:: Directions for this task ::
Hunt through the lines below for the string "return" and copy each one that has it.

:: Records provided ::
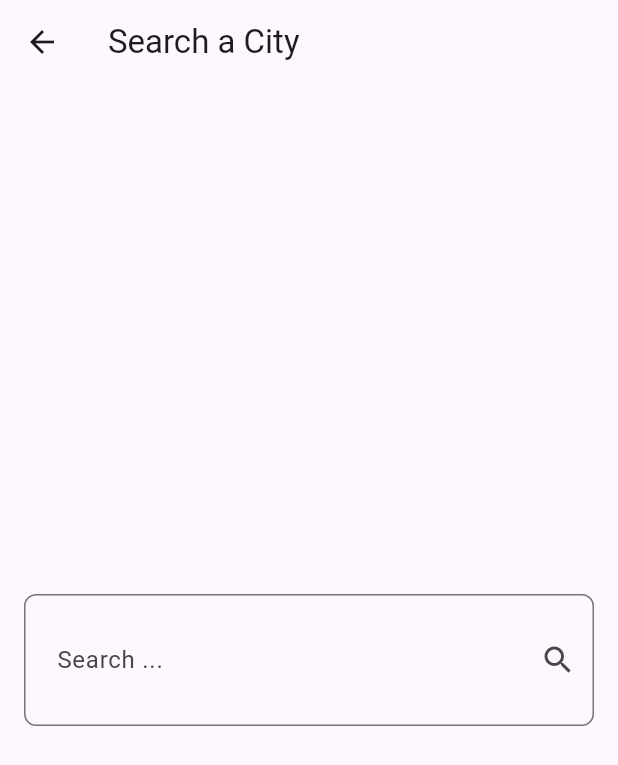
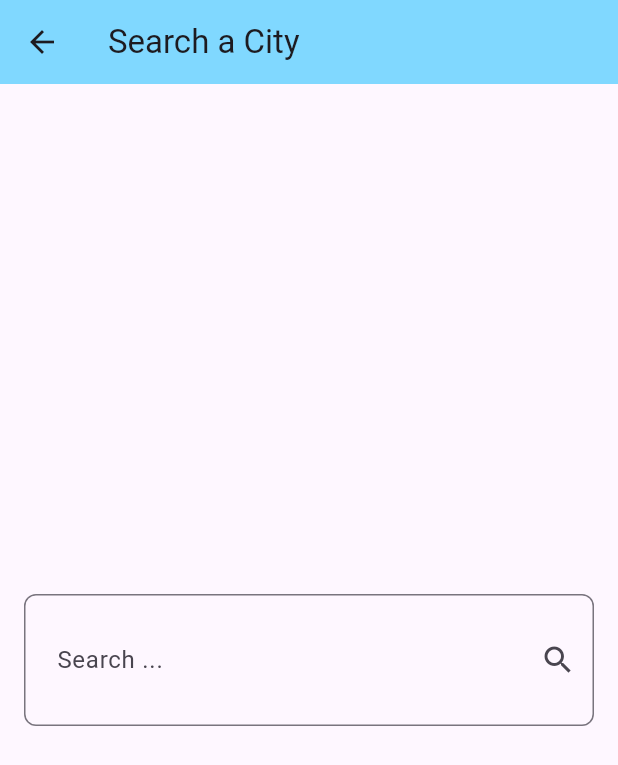
Before and after one commit to mo3tazJ/flutter_weather_app, a Flutter app: the screen it shows after launch, after a tap on the "search" icon, on a phone screen of 412 x 824 dp. Shown: the top 765 px of the screen. Run offline on Flutter 3.47's test engine with Material 3 defaults, Android fonts, the phone set to English and light mode, and no system bars.

```diff
--- a/lib/main.dart
+++ b/lib/main.dart
@@ -12,16 +12,15 @@ void main() {
       child: WeatherApp()));
 }
 
+// ignore: must_be_immutable
 class WeatherApp extends StatelessWidget {
   WeatherApp({super.key});
   WeatherModel? weather;
   @override
   Widget build(BuildContext context) {
-    return MaterialApp(
-      theme: ThemeData(
-        primarySwatch: Colors.blue,
-      ),
+    return const MaterialApp(
       debugShowCheckedModeBanner: false,
+      title: 'Weather App',
       home: HomePage(),
     );
   }
--- a/lib/pages/home_page.dart
+++ b/lib/pages/home_page.dart
@@ -5,7 +5,7 @@ import 'package:flutter_weather_app/providers/weather_provider.dart';
 import 'package:provider/provider.dart';
 
 class HomePage extends StatefulWidget {
-  HomePage({super.key});
+  const HomePage({super.key});
 
   @override
   State<HomePage> createState() => _HomePageState();
@@ -18,7 +18,14 @@ class _HomePageState extends State<HomePage> {
     weatherData = Provider.of<WeatherProvider>(context).weatherData;
     return Scaffold(
       appBar: AppBar(
+        // backgroundColor: Theme.of(context).colorScheme.inversePrimary,
         // backgroundColor: Colors.blueAccent,
+        backgroundColor:
+            Provider.of<WeatherProvider>(context).weatherData == null
+                ? Colors.lightBlueAccent.shade100
+                : Provider.of<WeatherProvider>(context)
+                    .weatherData!
+                    .getThemeColor(),
         title: const Text("Weather App"),
         actions: [
           IconButton(
@@ -51,7 +58,17 @@ class _HomePageState extends State<HomePage> {
               ),
             )
           : Container(
-              color: Colors.orangeAccent,
+              // color: Colors.orangeAccent,
+              decoration: BoxDecoration(
+                  gradient: LinearGradient(
+                colors: [
+                  weatherData!.getThemeColor(),
+                  weatherData!.getThemeColor()[300]!,
+                  weatherData!.getThemeColor()[100]!,
+                ],
+                begin: Alignment.topCenter,
+                end: Alignment.bottomCenter,
+              )),
               child: Column(
                 mainAxisAlignment: MainAxisAlignment.center,
                 children: [
@@ -59,15 +76,18 @@ class _HomePageState extends State<HomePage> {
                     flex: 3,
                   ),
                   Text(
-                    Provider.of<WeatherProvider>(context).cityName ?? "No City",
-                    style: TextStyle(
+                    Provider.of<WeatherProvider>(context)
+                            .cityName!
+                            .capitalize() ??
+                        "No City",
+                    style: const TextStyle(
                       fontSize: 30,
                       fontWeight: FontWeight.bold,
                     ),
                   ),
                   Text(
-                    "Updated: 12:54 PM",
-                    style: TextStyle(
+                    "updated at  ${weatherData!.date.hour.toString()}:${weatherData!.date.minute.toString()}",
+                    style: const TextStyle(
                       fontSize: 16,
                       fontWeight: FontWeight.normal,
                     ),
@@ -81,7 +101,7 @@ class _HomePageState extends State<HomePage> {
                       Image.asset(weatherData!.getImage()),
                       Text(
                         "${weatherData!.temp.toInt()}",
-                        style: TextStyle(
+                        style: const TextStyle(
                           fontSize: 30,
                           fontWeight: FontWeight.normal,
                         ),
@@ -90,14 +110,14 @@ class _HomePageState extends State<HomePage> {
                         children: [
                           Text(
                             "Max: ${weatherData!.maxTemp.toInt()}",
-                            style: TextStyle(
+                            style: const TextStyle(
                               fontSize: 16,
                               fontWeight: FontWeight.normal,
                             ),
                           ),
                           Text(
                             "Min: ${weatherData!.minTemp.toInt()}",
-                            style: TextStyle(
+                            style: const TextStyle(
                               fontSize: 16,
                               fontWeight: FontWeight.normal,
                             ),
@@ -112,7 +132,7 @@ class _HomePageState extends State<HomePage> {
                   Text(
                     weatherData?.weatherStateName ??
                         "", // Or: weatherData!.weatherStateName , Because the null check at the body beginning
-                    style: TextStyle(
+                    style: const TextStyle(
                       fontSize: 26,
                       fontWeight: FontWeight.bold,
                     ),
@@ -126,3 +146,10 @@ class _HomePageState extends State<HomePage> {
     );
   }
 }
+
+extension StringExtension on String {
+  String? capitalize() {
+    // ignore: unnecessary_this
+    return "${this[0].toUpperCase()}${this.substring(1).toLowerCase()}";
+  }
+}
--- a/lib/pages/search_page.dart
+++ b/lib/pages/search_page.dart
@@ -4,13 +4,18 @@ import 'package:flutter_weather_app/providers/weather_provider.dart';
 import 'package:flutter_weather_app/services/weather_service.dart';
 import 'package:provider/provider.dart';
 
+// ignore: must_be_immutable
 class SearchPage extends StatelessWidget {
   String? cityName;
+
+  SearchPage({super.key});
 
   @override
   Widget build(BuildContext context) {
     return Scaffold(
       appBar: AppBar(
+        backgroundColor: Colors.lightBlueAccent.shade100,
+        // backgroundColor: Theme.of(context).colorScheme.inversePrimary,
         title: const Text("Search a City"),
       ),
       body: Center(
--- a/pubspec.yaml
+++ b/pubspec.yaml
@@ -1,5 +1,5 @@
 name: flutter_weather_app
-description: "A new Flutter project."
+description: "A Weather App With state using Provider."
 # The following line prevents the package from being accidentally published to
 # pub.dev using `flutter pub publish`. This is preferred for private packages.
 publish_to: 'none' # Remove this line if you wish to publish to pub.dev
```
Also changed, not shown: lib/models/weather_model.dart (+23 -2 lines), 1 other file.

:: Exercise output ::
-    return MaterialApp(
+    return const MaterialApp(
     return Scaffold(
+    return "${this[0].toUpperCase()}${this.substring(1).toLowerCase()}";
     return Scaffold(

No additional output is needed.